Growing these 11 edible plants in your home will enrich your diet, saving you the pain of frequent wet market trips, and create an intimate connection with nature by planting these herbs.
With its bright, showy leaves and rich, sweet aroma, basil is a symbol of summer gardens and dishes. Many people start growing edible garden plants with basil, and the number of edible varieties will never let you get tired of its refreshing taste. Dry or freeze in the fall for use.Basil grows easily from seeds or seedlings.
It has soft grey leaves and soft deposits and is planted in the corner of the garden to soften the edges of the garden. Common sage needs only a small amount of water to grow and grows all season in full sun (shade in high temperatures). The harvested leaves can be dried and stored for long-term use. Be aware that not all salads are edible, so check before eating. Common sage can be grown from seed, but seedlings tend to produce better results.
Thyme is one of the most common edible plants and one of the easiest to grow indoors. Keep it in a container or let it spread out as a floor mulch. Sunlight and good drainage will do. This low-maintenance edible necessity is used in many foods, but not all thyme is edible, so check it out before you plant. Thyme can be grown from seeds or seedlings.
Lavender is considered only ornamental by many gardeners, and its toughness, drought tolerance and bee attraction explain why this sun-loving Mediterranean country is a great herb garden. Lavender is also a great cocktail ingredient. You can choose different varieties that can be widely used and plant them in containers or just sprinkle them on the ground.
Dill is one of the few best edible plants to grow indoors from seed on this list and is best sown in a sunny summer. It can even grow in rock, but requires good drainage and enough space to establish a taproot. Dill is an annual plant, but it can self-seed and is likely to return the following year. If you want to avoid those volunteers, you can cut off the flower heads and gather the seeds and plant them where you want.
Oregano is another edible plant that shouldn't be a big deal for growing indoors. The plant oregano is also called marjoram, and can be found anywhere with good sunlight and drainage.It harvests leaves when its buds are forming.
In a pot in the kitchen, fresh mint can be used as a condiment to make your salads, drinks, and desserts look great. It grows best in full sun, shaded slightly and watered regularly. Many people grow mint in containers, starting as young plants. Mint is one of the best edible plants to grow indoors.
It's easy to forget that this stubborn perennial is also edible. Rosemary is a garden mainstay in warm climates, but in cooler areas, or for cooks who want to keep their herbs closer than the back door, rosemary can be grown indoors in containers. Seeds are available, but rosemary works best when grown from small plants.

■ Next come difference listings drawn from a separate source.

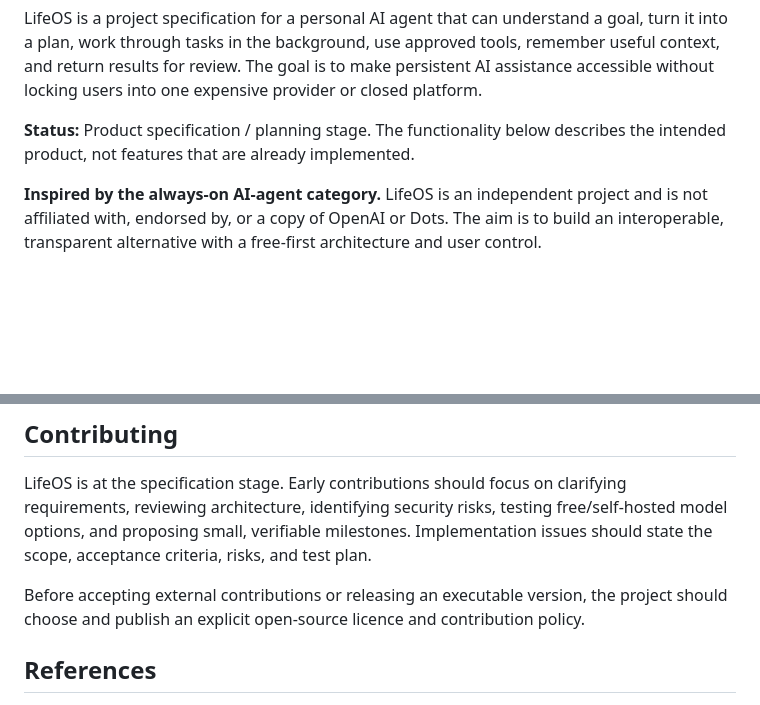
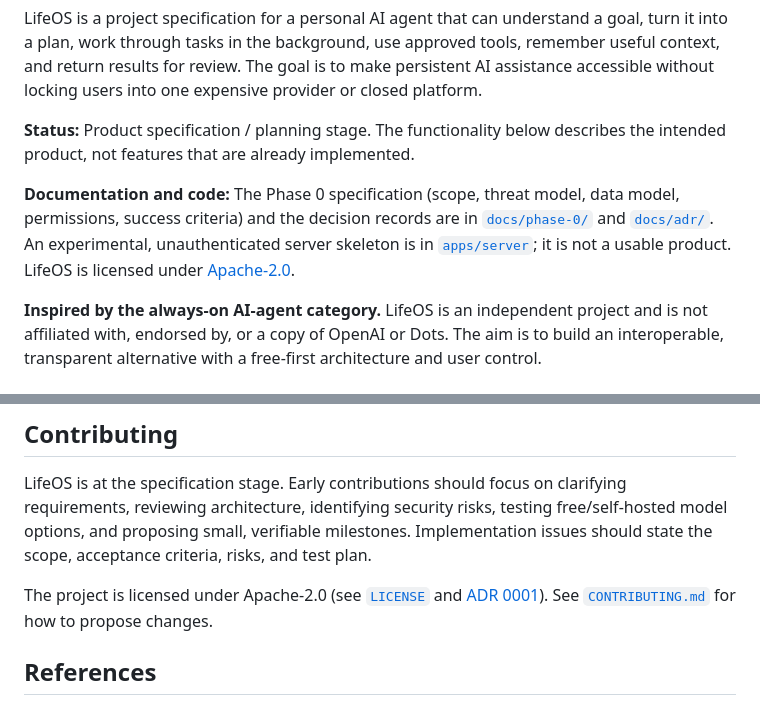
Before and after one commit to alibahsburiev20-cyber/LifeOS, a Markdown page: README.md, 2 parts joined by grey strips. GitHub-like rendering; blank space fills up the shorter version.

Commit message:
docs: link specification, server skeleton and Apache-2.0 license from README

```diff
--- a/README.md
+++ b/README.md
@@ -5,6 +5,8 @@
 LifeOS is a project specification for a personal AI agent that can understand a goal, turn it into a plan, work through tasks in the background, use approved tools, remember useful context, and return results for review. The goal is to make persistent AI assistance accessible without locking users into one expensive provider or closed platform.
 
 **Status:** Product specification / planning stage. The functionality below describes the intended product, not features that are already implemented.
+
+**Documentation and code:** The Phase 0 specification (scope, threat model, data model, permissions, success criteria) and the decision records are in [`docs/phase-0/`](docs/phase-0/README.md) and [`docs/adr/`](docs/adr/0001-license.md). An experimental, unauthenticated server skeleton is in [`apps/server`](apps/server/README.md); it is not a usable product. LifeOS is licensed under [Apache-2.0](LICENSE).
 
 **Inspired by the always-on AI-agent category.** LifeOS is an independent project and is not affiliated with, endorsed by, or a copy of OpenAI or Dots. The aim is to build an interoperable, transparent alternative with a free-first architecture and user control.
 
@@ -289,7 +291,7 @@ A phase is complete only when its acceptance criteria and security checks pass;
 
 LifeOS is at the specification stage. Early contributions should focus on clarifying requirements, reviewing architecture, identifying security risks, testing free/self-hosted model options, and proposing small, verifiable milestones. Implementation issues should state the scope, acceptance criteria, risks, and test plan.
 
-Before accepting external contributions or releasing an executable version, the project should choose and publish an explicit open-source licence and contribution policy.
+The project is licensed under Apache-2.0 (see [`LICENSE`](LICENSE) and [ADR 0001](docs/adr/0001-license.md)). See [`CONTRIBUTING.md`](CONTRIBUTING.md) for how to propose changes.
 
 ## References
 
```
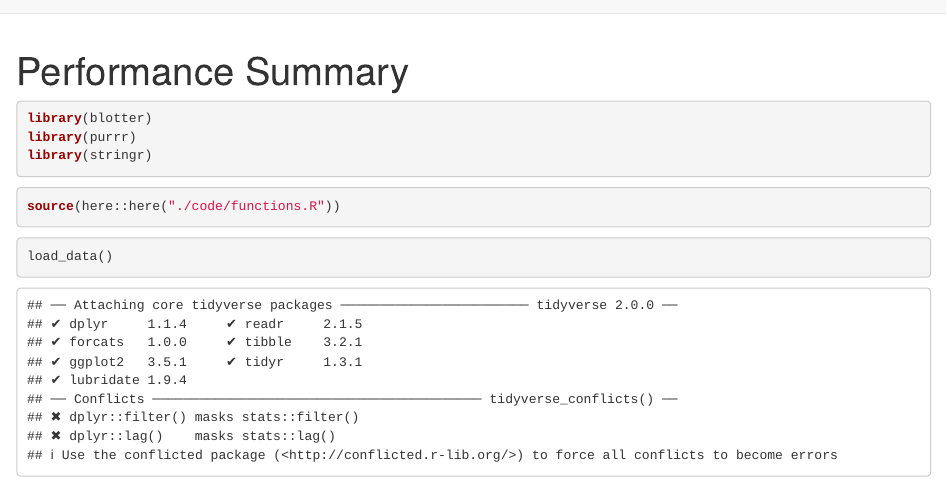
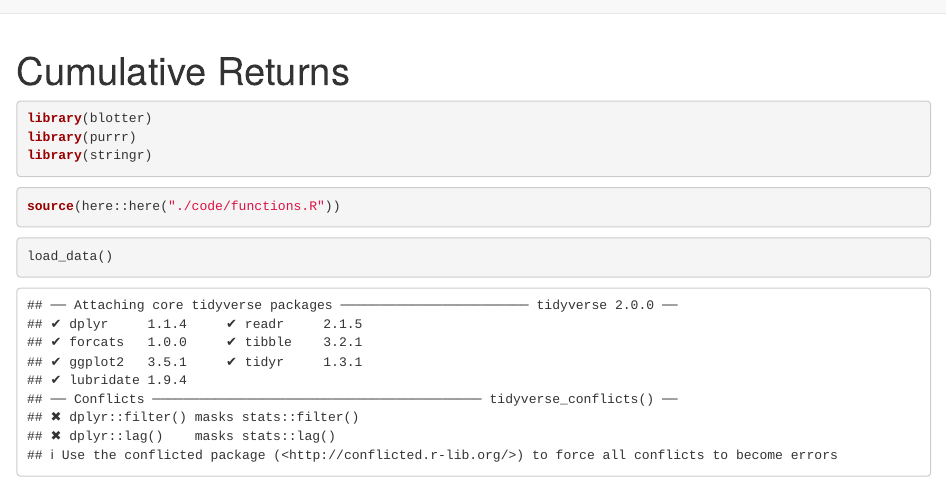
Before and after one commit to tpopenfoose/connors_rsi, an R Markdown document (analysis/cumulative_returns.Rmd): the page in a window 1100 px wide, from its top. Rendered offline with R 4.5, knitr and Pandoc, with nearby package versions; drawn as R Markdown's standard HTML page in place of the format the file asks for; some code elsewhere in the file could not run offline.

Commit message:
Correct name in Cumulative Returns

```diff
--- a/analysis/cumulative_returns.Rmd
+++ b/analysis/cumulative_returns.Rmd
@@ -1,5 +1,5 @@
 ---
-title: "Performance Summary"
+title: "Cumulative Returns"
 site: workflowr::wflow_site
 output: workflowr::wflow_html
 ---
```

Lemongrass is exotic and can be used to flavor soups, teas and more. This plant grows well in full sun and needs regular watering and is a good edible plant to grow indoors. Although it may die in the winter, it will revive in the spring.Lemongrass is best grown in temperate climates, or it can be grown in a container. For best results, cut or separate plants.
New varieties add color to the world of parsley. Although it is considered a summer crop in colder climates, celery can be grown year-round indoors in warmer climates. Be sure to pick a shady spot, as the summer heat can scorch it.
Estragon is a staple of French cuisine, demand is very high. Estragon (Artemisia dracunculus' Sativa ') is prized for its culinary value, taste and smell similar to anise or licorice. Estragon is a relatively easy to grow edible plant indoors, although like shade, water is not too much, but in flavor is the best. Russian or Mexican Estragon may be better suited for gardens in extreme climates, which are easy to grow but less flavorsome.French tarragon must be grown from cuttings or seedlings.
Check our article on 35 Most Common House Plants with Pictures & Care Guide